▶ **WHAT NEEDS TO BE DONE**
Scan the records below and say how many lines include the word "heading", giving no other text.

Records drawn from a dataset

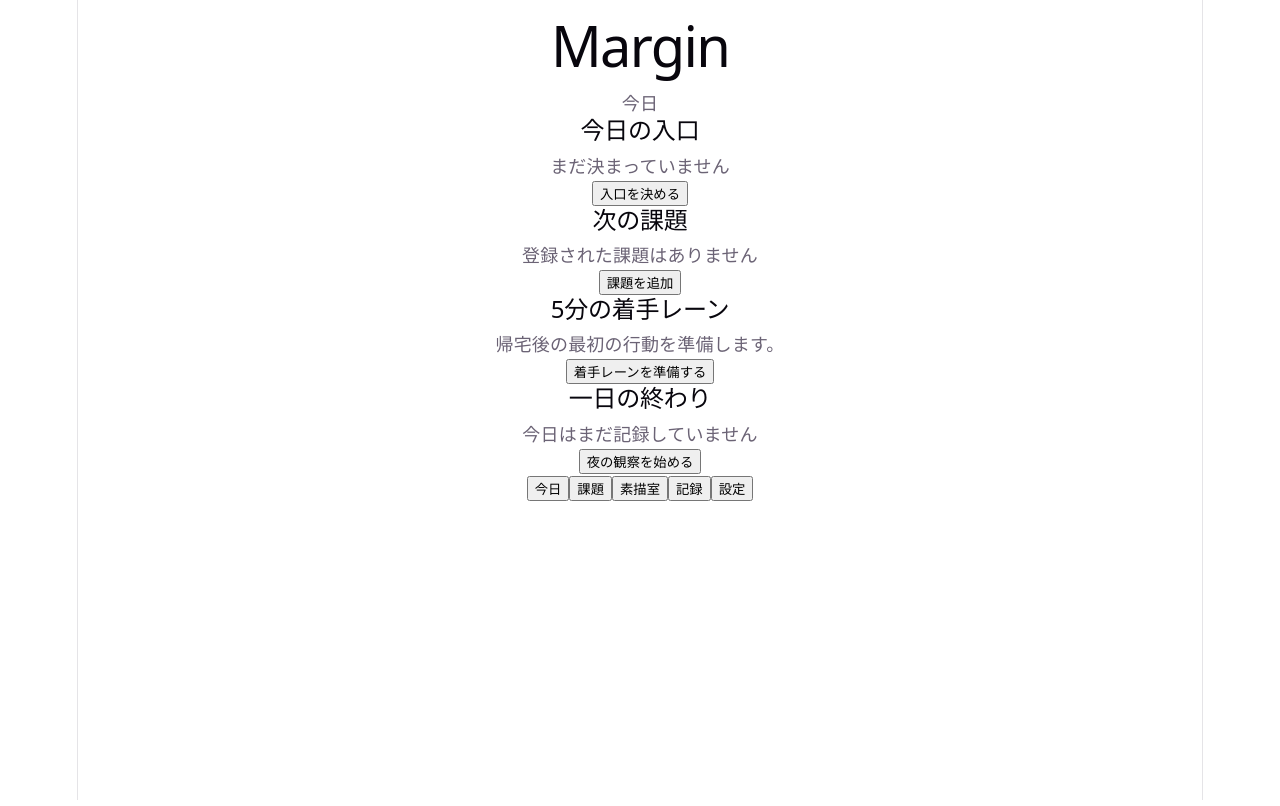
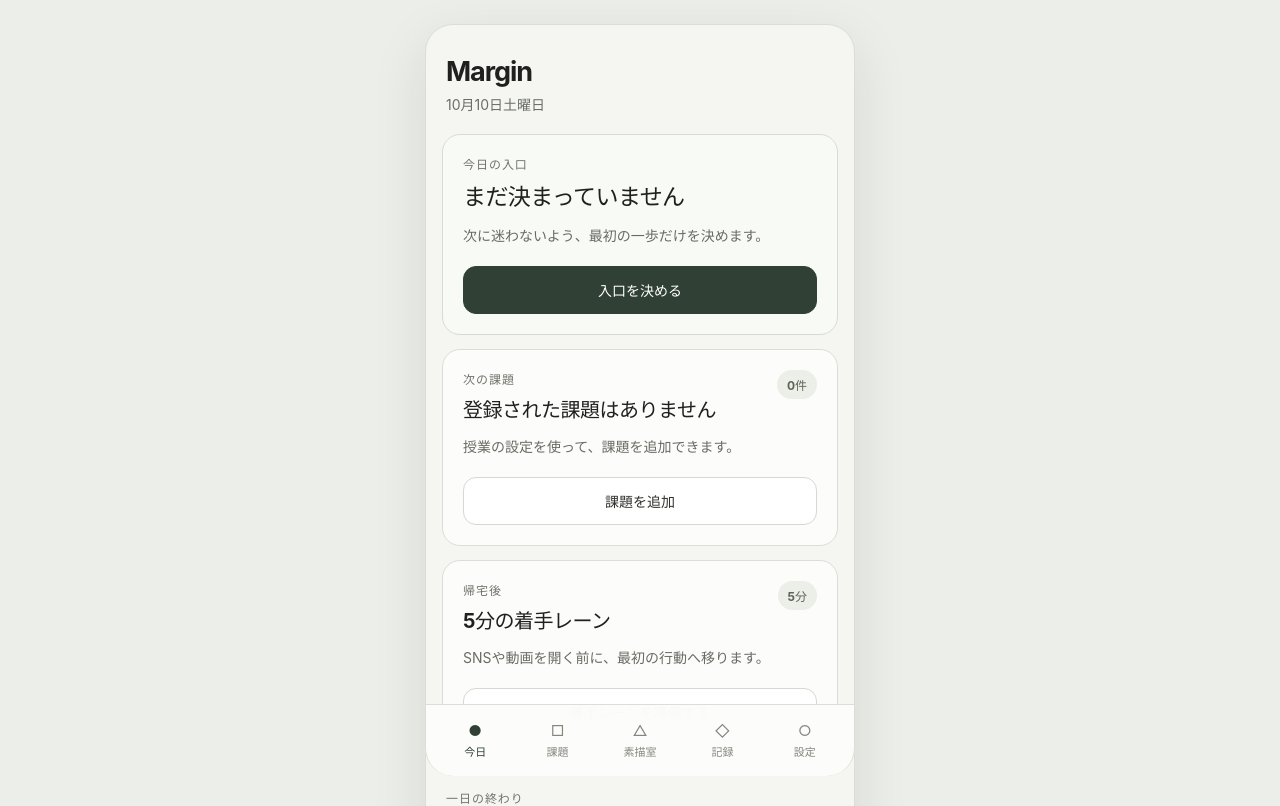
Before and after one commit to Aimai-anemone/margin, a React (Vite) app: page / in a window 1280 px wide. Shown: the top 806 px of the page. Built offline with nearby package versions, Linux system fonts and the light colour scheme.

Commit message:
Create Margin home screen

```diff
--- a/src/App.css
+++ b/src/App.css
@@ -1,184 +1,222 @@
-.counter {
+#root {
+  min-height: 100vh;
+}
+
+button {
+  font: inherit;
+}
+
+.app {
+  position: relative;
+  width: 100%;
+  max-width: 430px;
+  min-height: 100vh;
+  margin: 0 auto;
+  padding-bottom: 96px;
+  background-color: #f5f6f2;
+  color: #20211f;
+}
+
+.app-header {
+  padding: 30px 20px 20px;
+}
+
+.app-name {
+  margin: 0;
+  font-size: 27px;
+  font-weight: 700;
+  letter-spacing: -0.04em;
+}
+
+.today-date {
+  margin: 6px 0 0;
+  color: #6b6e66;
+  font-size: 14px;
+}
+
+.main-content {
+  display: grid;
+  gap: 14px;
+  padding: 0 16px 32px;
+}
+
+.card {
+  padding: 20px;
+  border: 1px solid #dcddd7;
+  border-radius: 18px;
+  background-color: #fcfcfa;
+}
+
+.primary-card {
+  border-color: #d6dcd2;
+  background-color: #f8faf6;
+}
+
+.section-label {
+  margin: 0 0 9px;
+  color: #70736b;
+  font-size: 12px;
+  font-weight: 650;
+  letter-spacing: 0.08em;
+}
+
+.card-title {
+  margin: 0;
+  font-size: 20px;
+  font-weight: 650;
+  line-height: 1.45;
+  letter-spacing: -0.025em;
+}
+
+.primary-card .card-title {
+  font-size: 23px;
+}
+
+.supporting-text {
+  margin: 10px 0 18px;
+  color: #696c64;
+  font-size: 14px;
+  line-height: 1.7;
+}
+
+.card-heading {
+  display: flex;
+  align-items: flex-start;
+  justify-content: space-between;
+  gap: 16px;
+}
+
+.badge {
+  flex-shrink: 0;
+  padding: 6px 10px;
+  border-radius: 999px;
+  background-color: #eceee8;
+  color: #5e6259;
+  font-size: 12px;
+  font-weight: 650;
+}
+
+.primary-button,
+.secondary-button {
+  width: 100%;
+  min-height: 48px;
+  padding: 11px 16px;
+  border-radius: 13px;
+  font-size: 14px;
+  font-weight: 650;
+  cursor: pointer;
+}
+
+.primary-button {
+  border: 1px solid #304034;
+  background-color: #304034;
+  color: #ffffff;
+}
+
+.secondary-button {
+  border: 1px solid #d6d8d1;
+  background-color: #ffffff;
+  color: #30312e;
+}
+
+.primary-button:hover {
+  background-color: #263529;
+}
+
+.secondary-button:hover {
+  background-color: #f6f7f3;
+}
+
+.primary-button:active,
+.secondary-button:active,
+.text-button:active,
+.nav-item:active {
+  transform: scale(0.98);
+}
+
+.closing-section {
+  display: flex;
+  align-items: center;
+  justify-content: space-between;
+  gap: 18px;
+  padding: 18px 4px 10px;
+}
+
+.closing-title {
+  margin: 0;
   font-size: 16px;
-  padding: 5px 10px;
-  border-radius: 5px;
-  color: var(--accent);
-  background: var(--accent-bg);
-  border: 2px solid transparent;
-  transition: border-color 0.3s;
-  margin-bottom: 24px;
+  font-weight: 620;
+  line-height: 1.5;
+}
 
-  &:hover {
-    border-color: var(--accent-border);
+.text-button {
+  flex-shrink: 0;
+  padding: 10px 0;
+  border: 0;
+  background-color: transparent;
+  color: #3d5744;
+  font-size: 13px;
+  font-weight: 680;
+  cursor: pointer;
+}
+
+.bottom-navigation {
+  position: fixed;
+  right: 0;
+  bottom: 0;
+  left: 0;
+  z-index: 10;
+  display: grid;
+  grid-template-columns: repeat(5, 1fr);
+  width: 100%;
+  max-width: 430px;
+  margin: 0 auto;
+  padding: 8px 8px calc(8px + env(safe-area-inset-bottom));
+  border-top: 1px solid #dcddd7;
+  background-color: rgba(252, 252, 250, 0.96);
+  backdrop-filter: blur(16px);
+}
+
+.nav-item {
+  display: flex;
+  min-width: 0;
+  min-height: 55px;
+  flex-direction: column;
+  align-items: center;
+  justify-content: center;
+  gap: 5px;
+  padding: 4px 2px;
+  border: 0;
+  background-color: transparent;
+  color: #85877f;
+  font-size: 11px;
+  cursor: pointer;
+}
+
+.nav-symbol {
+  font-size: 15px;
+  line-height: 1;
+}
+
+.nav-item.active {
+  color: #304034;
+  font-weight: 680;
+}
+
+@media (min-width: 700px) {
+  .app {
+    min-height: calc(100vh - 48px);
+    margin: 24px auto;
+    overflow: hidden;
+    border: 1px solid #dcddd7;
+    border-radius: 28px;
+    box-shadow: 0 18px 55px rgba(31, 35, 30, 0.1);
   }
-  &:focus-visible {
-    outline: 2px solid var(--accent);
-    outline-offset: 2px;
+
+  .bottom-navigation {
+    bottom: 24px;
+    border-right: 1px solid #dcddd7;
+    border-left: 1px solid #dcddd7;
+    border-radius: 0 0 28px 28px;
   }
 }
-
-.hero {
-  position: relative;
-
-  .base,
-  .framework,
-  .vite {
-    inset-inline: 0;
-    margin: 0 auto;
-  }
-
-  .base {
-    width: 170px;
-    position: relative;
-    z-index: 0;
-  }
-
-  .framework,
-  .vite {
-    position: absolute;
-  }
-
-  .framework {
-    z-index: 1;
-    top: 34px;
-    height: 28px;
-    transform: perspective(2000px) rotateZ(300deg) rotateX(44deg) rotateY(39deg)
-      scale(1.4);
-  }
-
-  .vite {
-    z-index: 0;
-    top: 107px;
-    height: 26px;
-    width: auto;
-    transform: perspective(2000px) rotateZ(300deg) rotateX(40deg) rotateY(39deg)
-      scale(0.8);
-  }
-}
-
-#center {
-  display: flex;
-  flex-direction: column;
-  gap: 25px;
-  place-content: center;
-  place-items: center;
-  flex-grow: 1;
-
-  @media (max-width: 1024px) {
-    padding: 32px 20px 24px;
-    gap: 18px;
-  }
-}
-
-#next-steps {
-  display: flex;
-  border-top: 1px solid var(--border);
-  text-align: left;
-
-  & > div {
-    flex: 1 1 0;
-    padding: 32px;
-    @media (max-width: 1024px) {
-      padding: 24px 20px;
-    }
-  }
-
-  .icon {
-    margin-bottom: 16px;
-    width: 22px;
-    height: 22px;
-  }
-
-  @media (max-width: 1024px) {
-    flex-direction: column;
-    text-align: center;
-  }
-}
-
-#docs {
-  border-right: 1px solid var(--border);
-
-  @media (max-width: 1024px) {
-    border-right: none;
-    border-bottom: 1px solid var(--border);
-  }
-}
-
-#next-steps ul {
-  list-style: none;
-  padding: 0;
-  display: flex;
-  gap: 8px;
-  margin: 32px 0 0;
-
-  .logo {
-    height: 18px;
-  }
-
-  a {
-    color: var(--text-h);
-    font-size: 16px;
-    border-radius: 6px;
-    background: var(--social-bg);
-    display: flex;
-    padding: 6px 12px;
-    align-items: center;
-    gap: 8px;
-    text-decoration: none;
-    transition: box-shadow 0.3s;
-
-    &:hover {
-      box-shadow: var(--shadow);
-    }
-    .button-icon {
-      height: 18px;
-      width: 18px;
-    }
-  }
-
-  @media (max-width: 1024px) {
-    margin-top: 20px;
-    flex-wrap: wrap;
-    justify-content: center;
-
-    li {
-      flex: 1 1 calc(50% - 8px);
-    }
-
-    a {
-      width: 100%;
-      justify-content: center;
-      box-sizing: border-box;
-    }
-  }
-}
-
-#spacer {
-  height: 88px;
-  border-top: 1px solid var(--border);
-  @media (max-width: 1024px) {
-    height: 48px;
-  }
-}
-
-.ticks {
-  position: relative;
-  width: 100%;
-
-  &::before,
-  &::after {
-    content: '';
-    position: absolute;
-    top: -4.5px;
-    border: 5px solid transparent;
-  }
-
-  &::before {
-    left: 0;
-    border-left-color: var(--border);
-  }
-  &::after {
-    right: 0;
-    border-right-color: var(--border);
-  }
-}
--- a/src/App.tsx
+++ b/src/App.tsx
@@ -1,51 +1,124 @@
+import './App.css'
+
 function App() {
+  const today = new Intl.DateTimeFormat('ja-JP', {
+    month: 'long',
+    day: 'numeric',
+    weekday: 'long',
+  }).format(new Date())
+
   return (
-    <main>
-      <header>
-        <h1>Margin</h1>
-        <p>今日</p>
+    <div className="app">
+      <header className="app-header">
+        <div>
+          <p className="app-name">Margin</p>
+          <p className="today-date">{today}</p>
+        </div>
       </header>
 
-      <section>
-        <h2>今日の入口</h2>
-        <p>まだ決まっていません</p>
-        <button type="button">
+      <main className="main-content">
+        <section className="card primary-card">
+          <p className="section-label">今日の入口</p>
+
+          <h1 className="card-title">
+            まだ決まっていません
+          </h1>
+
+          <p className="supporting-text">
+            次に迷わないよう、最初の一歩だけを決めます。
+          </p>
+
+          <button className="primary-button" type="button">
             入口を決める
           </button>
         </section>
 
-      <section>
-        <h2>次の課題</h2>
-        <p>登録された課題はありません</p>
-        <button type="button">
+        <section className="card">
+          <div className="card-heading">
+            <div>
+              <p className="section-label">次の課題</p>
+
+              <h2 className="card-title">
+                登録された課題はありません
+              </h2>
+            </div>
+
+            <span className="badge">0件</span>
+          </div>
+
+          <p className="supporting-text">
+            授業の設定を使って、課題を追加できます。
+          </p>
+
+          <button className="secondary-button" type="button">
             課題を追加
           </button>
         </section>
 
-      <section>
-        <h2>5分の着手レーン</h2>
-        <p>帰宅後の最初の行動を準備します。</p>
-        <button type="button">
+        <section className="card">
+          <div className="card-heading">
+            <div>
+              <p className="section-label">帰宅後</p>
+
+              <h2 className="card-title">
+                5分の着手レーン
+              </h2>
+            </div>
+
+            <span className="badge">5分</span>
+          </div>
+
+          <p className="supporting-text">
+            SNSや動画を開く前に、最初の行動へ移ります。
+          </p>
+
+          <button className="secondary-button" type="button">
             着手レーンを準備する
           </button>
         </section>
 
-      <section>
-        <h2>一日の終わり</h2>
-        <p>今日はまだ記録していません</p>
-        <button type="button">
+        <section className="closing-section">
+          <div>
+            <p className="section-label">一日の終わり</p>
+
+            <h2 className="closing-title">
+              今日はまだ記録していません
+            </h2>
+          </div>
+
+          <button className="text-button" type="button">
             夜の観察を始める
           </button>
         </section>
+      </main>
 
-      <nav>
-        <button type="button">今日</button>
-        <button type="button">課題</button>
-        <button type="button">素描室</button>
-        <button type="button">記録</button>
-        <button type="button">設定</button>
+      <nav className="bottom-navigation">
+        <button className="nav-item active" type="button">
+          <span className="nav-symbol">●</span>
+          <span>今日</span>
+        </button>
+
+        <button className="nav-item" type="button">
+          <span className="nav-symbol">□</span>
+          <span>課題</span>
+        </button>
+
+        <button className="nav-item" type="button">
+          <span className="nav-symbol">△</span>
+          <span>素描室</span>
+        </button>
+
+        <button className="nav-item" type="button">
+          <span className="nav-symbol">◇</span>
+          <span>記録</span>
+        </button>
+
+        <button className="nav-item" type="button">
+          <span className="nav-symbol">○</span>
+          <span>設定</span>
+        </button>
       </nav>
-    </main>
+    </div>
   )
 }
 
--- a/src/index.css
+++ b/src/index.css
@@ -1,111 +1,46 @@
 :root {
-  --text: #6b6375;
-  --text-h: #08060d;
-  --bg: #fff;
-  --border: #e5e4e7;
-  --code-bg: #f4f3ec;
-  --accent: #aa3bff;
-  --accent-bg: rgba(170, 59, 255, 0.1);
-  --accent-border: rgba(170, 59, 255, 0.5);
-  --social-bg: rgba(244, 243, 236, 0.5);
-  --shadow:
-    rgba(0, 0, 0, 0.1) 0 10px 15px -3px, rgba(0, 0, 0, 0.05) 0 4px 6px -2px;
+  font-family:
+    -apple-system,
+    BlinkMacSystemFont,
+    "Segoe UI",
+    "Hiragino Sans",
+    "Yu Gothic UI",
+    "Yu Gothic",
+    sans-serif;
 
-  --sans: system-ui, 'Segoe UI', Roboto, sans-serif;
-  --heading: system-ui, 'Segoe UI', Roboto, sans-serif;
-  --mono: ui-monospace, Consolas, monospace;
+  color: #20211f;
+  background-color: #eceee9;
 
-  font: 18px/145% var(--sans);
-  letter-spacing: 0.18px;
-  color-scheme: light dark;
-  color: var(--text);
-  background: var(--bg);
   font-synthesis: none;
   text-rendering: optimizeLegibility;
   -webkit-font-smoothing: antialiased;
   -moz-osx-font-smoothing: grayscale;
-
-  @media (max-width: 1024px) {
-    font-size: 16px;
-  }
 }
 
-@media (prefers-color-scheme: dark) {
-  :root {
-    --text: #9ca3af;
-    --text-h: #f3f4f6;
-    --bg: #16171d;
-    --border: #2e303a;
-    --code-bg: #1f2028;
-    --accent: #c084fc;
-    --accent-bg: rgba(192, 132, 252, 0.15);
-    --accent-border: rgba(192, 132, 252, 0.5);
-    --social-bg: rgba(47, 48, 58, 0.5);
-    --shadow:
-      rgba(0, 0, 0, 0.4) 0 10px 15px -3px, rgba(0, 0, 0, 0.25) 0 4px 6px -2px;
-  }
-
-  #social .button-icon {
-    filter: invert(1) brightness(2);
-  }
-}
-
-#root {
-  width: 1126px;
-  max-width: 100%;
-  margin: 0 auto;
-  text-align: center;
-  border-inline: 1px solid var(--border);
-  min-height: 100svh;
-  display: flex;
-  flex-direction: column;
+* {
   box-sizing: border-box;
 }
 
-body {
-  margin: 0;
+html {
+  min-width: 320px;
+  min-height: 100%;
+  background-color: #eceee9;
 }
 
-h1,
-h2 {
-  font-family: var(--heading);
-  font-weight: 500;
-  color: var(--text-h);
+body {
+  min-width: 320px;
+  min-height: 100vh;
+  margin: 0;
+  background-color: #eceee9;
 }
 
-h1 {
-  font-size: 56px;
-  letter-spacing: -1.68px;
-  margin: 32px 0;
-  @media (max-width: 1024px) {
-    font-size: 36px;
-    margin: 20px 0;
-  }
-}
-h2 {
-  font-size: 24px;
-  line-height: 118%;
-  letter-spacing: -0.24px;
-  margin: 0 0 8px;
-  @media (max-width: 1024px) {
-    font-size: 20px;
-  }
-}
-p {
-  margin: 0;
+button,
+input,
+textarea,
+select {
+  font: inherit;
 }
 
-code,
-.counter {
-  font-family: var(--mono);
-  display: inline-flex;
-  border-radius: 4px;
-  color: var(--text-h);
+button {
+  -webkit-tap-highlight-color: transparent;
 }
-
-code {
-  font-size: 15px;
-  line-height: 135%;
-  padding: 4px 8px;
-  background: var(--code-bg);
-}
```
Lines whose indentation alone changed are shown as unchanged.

==

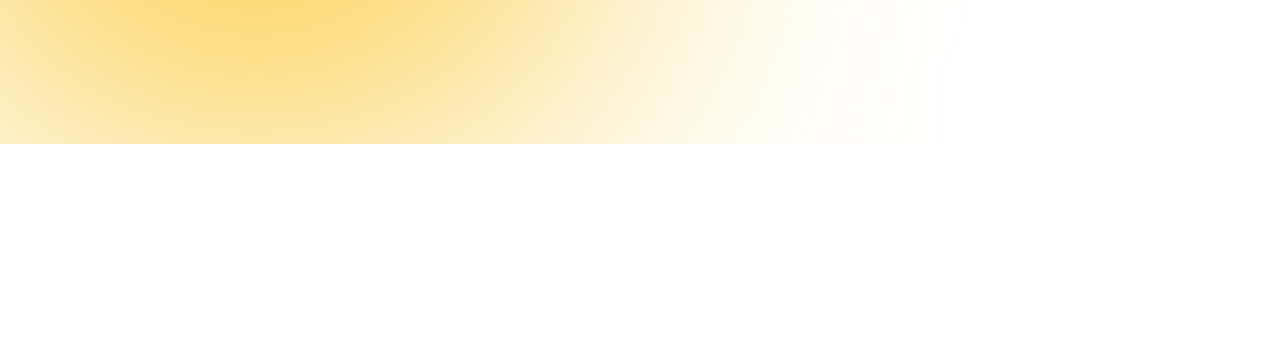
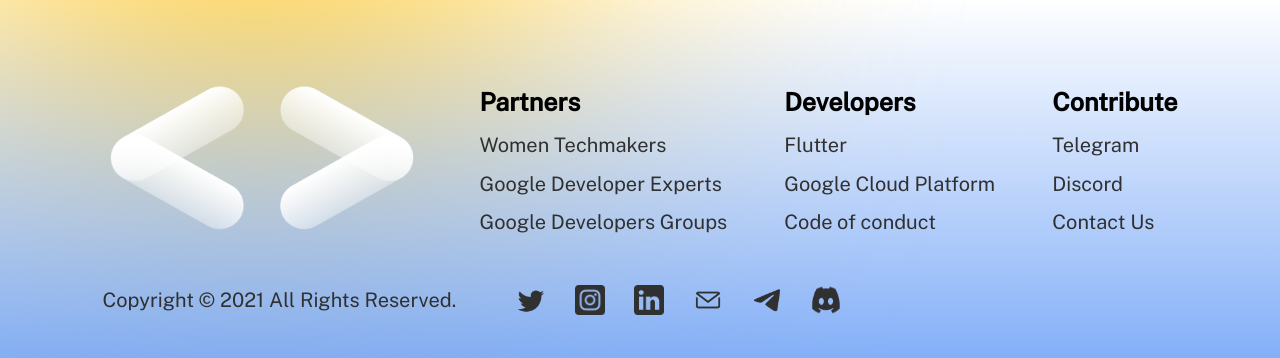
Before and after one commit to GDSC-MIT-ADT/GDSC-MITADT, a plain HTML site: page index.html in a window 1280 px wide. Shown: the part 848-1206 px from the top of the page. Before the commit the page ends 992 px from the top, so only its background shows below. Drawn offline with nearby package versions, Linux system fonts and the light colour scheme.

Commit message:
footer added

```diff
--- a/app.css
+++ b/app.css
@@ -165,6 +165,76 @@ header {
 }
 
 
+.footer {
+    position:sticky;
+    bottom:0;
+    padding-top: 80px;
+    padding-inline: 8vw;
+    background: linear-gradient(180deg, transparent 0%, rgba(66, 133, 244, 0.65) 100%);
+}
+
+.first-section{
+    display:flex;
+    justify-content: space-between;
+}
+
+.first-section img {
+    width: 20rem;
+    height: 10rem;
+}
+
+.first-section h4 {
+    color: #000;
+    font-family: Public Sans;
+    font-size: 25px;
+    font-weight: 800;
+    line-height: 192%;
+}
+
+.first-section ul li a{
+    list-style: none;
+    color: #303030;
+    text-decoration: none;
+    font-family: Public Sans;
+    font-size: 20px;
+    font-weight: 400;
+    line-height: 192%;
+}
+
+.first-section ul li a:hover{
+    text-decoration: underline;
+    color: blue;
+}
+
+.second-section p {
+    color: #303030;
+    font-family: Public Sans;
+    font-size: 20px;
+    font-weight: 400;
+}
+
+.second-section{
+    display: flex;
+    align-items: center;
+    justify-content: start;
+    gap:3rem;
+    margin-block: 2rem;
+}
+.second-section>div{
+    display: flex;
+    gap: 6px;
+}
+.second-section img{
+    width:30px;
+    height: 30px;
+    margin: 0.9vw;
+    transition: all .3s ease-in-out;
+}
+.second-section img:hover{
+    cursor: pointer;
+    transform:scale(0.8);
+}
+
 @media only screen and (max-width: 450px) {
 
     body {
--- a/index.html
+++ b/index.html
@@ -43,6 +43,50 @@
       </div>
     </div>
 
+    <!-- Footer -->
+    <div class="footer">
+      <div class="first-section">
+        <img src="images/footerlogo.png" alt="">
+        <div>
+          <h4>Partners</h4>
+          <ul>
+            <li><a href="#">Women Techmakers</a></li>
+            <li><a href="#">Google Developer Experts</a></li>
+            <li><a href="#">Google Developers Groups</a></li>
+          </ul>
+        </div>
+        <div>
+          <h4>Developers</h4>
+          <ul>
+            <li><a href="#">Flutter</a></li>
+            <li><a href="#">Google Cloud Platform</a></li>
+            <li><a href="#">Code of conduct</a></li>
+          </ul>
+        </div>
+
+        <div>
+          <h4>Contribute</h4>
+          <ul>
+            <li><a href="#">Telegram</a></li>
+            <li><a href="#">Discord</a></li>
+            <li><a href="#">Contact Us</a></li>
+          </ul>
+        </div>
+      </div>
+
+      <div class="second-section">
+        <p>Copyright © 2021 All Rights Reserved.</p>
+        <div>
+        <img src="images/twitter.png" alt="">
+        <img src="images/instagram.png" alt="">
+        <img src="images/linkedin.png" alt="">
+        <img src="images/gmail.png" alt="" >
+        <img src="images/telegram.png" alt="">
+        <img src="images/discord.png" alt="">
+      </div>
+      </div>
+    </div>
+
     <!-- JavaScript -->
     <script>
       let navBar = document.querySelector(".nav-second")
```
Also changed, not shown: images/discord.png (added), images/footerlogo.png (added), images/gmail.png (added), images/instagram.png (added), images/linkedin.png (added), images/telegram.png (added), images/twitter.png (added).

* * *

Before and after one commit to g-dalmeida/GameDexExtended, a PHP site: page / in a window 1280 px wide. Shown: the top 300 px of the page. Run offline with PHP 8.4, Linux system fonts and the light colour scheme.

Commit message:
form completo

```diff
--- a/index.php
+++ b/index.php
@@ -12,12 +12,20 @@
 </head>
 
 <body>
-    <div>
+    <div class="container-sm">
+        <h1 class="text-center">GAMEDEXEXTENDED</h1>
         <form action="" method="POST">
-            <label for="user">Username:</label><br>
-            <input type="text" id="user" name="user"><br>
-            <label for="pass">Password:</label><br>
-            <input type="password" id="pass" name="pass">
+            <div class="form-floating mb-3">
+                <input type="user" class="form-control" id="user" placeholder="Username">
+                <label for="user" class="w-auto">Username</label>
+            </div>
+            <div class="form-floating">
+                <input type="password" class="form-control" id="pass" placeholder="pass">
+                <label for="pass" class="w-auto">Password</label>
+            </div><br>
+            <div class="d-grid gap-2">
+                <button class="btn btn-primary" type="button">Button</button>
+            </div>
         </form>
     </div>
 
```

▶ **SOLUTION FOR THIS PROBLEM**
5